Oregon Law Review, Vol. 74, 1995
26 Pages Posted: 26 Jun 2010 Last revised: 15 Oct 2012
Date Written: June 25, 2010
A classroom incident involving Katko v. Briney, the famous Iowa “spring-gun case,” started the author thinking about the suffocating environment legal education imposes on original expression.
Law school offers virtually no outlets for creativity, which is curious given the substantial reservoir of brain power collected in law schools and the fact that good lawyers must be creative thinkers.

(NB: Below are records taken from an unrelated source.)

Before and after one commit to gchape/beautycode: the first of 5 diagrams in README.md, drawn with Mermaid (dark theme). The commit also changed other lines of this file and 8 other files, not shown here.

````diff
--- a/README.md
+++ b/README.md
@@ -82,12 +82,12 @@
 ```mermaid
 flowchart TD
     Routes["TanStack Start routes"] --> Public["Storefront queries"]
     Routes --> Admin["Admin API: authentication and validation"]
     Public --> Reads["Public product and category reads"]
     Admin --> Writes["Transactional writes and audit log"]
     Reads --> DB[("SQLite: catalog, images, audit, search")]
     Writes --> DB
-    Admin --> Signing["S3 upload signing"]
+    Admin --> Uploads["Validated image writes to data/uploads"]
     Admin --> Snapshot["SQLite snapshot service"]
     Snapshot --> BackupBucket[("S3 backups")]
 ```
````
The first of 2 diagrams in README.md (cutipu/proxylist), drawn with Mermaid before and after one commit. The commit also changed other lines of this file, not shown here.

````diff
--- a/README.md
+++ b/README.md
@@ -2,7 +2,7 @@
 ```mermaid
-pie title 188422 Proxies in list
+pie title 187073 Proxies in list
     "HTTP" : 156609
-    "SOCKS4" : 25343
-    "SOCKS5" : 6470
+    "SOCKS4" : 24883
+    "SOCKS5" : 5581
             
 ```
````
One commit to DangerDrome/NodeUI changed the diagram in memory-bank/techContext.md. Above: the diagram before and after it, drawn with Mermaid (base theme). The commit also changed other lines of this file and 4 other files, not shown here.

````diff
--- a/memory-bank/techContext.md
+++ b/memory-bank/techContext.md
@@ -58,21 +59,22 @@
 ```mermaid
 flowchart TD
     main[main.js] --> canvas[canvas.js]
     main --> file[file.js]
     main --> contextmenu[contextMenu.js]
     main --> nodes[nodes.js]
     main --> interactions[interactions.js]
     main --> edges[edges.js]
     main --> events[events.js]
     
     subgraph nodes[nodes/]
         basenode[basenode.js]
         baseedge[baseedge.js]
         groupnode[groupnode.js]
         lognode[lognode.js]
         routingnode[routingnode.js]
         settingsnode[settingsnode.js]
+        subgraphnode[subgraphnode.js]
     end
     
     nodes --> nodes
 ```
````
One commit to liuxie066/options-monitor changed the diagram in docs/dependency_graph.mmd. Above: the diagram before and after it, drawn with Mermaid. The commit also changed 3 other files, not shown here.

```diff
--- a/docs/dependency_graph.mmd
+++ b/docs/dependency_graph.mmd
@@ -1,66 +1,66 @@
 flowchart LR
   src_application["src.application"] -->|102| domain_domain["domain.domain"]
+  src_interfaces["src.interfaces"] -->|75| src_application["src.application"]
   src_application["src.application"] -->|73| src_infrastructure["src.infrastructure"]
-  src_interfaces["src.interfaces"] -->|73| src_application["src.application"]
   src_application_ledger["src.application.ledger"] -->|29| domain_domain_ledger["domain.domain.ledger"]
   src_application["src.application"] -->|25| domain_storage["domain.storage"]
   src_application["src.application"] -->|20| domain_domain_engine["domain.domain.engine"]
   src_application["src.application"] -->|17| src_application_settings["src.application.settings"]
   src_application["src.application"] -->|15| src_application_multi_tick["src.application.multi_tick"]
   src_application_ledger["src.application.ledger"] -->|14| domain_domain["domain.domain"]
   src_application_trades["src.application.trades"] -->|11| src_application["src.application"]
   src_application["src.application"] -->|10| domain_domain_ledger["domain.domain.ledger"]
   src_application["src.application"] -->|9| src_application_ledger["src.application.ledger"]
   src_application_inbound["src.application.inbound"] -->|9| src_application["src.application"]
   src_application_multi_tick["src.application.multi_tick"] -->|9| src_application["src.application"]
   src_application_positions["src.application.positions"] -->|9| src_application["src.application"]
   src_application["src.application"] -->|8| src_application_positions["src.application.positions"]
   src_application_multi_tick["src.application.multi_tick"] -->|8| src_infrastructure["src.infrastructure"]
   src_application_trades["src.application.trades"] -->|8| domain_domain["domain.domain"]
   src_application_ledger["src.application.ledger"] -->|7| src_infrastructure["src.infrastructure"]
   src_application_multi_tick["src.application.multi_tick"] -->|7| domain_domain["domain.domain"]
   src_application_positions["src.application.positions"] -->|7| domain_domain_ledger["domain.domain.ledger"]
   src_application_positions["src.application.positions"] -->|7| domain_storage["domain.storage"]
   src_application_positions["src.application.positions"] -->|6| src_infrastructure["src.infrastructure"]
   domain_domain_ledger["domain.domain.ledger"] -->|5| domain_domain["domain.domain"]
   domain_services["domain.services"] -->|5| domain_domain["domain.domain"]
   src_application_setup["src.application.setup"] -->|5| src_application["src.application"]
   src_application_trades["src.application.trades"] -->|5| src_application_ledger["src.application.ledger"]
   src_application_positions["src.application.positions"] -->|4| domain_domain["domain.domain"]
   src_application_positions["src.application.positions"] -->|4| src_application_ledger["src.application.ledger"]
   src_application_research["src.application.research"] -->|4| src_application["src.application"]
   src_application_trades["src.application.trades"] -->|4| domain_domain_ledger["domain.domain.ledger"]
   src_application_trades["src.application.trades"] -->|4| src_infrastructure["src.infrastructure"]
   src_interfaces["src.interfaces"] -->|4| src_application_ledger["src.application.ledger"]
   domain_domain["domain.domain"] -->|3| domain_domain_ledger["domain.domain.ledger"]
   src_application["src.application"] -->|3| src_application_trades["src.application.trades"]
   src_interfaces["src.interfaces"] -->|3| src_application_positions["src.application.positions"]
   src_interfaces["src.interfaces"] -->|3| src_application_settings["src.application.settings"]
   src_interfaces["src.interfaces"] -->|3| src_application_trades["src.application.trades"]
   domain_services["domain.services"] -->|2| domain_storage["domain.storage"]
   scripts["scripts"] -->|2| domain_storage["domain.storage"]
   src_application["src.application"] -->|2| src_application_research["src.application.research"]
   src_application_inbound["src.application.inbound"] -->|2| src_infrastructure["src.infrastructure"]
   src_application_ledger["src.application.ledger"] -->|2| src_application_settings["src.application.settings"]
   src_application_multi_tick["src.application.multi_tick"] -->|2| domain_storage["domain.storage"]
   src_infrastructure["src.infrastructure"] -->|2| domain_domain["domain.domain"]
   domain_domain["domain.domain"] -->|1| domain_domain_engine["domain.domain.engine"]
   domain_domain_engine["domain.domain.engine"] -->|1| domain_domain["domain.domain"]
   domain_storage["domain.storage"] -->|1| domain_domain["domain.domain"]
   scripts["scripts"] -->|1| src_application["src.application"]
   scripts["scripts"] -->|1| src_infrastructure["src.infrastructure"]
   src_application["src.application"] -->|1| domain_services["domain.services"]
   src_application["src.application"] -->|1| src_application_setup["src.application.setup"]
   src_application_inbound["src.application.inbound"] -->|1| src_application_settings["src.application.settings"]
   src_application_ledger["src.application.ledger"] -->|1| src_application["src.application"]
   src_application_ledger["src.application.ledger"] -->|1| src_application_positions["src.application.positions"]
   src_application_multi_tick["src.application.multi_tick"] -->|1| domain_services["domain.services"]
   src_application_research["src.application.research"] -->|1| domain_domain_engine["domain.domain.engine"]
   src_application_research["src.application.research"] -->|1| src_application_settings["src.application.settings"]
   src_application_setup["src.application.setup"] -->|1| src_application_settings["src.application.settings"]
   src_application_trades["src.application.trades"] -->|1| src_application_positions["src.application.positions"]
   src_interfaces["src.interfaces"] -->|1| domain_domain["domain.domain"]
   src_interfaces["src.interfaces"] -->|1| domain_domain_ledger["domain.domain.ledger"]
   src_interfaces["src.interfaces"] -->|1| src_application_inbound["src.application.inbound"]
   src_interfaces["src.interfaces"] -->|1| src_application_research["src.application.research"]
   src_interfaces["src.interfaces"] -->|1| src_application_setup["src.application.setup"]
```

Students generally have only two avenues for expressing themselves within the institutional framework: their classroom comments and their written products.
Many law professors like to believe they foster a dynamic, vibrant classroom learning environment, but it is easy to confuse a successful bag of teaching tricks with vibrancy. True vibrancy requires risk-taking, spontaneity, inconsistency in presentation, and a relaxed freedom to speak openly — but these ingredients are missing from most law school classes.
The author’s one-percent solution (a mere footnote to a brainstorm) was to require his Torts students to compose poetry instead of case briefs about Katko, with surprising, satisfying results. The students’ poems make up much of the article.
Suggested Citation: Suggested Citation
McClurg, Andrew Jay, Poetry in Commotion: Katko v. Briney and the Bards of First-Year Torts (June 25, 2010). Oregon Law Review, Vol. 74, 1995; University of Memphis Legal Studies Research Paper No. 31. Available at SSRN: https://ssrn.com/abstract=1630535